What is the number of lines in the data holding the word "updated"? Give that number by itself.

Segment Start: MATERIAL TO PROCESS

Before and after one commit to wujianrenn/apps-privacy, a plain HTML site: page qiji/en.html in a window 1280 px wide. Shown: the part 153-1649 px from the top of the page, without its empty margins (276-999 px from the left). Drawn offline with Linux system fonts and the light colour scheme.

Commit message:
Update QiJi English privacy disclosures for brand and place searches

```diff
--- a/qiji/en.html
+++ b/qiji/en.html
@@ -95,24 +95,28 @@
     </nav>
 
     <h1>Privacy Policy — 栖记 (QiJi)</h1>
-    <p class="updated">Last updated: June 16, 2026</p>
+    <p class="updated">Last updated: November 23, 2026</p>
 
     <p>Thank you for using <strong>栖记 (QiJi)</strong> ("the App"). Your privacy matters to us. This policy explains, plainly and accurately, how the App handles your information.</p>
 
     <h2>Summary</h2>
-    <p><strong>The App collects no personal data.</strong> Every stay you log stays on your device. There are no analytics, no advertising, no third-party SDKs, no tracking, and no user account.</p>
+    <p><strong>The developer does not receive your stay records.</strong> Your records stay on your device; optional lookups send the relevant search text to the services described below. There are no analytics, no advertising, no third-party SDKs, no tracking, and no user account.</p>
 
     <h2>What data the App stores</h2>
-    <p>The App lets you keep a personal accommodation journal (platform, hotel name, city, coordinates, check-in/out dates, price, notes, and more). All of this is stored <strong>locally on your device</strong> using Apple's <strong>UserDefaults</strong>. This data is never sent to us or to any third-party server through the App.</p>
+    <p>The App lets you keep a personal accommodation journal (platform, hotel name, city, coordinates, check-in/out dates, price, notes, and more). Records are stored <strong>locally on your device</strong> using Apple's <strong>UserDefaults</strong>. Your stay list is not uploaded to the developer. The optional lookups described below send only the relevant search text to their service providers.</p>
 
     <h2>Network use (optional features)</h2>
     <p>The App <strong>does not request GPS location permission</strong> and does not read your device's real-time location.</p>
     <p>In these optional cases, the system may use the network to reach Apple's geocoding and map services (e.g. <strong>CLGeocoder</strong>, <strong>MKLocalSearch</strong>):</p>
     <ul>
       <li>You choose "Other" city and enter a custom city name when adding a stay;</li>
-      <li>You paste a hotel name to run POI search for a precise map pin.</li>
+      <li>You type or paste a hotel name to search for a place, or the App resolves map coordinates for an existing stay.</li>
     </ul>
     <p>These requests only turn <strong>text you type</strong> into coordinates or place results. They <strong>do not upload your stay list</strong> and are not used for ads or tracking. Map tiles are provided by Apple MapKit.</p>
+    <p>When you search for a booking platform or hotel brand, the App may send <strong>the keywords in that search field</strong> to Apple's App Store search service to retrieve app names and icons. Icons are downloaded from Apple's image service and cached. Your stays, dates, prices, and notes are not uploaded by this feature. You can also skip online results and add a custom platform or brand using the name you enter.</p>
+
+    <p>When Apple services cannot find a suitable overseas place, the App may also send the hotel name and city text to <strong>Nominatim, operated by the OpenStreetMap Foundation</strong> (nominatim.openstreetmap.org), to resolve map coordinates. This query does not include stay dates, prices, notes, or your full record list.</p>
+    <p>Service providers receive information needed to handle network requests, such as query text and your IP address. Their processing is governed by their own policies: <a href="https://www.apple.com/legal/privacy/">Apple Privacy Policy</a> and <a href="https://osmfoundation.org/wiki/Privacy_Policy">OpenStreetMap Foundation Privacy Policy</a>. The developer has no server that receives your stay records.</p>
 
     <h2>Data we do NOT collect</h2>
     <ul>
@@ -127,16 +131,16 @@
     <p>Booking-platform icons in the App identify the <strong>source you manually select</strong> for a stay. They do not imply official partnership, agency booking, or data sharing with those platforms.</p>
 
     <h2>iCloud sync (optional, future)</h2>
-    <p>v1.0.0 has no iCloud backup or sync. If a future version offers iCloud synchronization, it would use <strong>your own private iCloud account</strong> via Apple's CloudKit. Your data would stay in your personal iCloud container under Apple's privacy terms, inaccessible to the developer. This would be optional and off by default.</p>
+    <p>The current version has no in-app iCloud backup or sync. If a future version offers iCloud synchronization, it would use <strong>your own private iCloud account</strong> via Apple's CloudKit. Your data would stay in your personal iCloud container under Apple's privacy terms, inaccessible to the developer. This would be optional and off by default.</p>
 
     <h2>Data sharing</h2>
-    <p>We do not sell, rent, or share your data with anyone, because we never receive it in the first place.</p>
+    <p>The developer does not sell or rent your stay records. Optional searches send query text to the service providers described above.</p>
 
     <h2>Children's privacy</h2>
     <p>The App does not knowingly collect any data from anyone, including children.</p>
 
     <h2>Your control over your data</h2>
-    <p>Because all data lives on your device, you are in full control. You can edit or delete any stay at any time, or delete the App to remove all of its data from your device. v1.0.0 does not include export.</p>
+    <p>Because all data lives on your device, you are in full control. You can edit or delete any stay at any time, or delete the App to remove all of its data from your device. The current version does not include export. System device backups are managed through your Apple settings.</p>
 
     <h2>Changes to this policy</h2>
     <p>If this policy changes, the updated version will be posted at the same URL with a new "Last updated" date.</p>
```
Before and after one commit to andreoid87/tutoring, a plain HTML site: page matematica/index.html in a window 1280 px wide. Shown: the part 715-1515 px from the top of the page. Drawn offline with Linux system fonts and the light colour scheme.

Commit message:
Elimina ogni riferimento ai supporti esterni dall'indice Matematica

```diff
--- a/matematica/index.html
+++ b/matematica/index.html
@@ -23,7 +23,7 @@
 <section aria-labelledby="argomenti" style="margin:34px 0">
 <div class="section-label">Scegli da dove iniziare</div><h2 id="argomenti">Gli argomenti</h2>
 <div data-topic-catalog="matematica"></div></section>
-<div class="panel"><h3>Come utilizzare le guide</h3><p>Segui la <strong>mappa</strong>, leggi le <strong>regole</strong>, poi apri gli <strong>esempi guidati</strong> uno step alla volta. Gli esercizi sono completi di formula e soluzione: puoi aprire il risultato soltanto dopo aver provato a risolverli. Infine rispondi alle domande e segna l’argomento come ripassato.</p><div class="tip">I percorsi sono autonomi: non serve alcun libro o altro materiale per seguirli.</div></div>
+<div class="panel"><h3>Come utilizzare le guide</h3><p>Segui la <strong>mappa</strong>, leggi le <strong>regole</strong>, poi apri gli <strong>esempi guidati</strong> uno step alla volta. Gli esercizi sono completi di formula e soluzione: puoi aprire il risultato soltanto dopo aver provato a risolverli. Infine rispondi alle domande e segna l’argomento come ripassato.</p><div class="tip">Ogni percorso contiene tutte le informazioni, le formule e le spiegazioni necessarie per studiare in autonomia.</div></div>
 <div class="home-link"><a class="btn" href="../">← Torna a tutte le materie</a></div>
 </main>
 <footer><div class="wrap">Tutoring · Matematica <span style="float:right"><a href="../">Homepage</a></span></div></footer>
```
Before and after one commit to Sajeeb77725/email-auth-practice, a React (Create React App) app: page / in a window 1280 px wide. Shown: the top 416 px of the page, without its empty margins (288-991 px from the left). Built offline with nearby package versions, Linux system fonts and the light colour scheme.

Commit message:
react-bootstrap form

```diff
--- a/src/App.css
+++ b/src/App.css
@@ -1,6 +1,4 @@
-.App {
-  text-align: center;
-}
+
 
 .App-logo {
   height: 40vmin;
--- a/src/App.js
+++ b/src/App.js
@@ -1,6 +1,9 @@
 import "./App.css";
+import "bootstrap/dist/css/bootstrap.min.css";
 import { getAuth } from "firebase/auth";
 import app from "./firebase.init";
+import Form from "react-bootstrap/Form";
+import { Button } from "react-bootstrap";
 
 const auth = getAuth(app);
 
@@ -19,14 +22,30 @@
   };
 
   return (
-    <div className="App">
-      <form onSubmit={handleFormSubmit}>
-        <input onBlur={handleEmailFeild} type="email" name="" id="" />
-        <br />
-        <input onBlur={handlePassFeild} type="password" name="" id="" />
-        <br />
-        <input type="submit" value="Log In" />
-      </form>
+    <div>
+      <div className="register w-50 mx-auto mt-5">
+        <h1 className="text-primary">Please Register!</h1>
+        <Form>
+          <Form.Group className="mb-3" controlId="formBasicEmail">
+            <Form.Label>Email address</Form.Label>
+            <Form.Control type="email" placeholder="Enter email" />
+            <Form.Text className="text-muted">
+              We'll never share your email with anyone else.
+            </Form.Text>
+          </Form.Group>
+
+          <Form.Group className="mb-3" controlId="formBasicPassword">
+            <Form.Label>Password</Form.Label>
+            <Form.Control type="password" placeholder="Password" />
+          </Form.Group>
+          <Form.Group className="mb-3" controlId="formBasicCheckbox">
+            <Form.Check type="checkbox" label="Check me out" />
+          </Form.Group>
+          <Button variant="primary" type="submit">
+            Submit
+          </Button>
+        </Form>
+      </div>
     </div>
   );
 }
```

Segment End: MATERIAL TO PROCESS

• **TASK RESULT**
3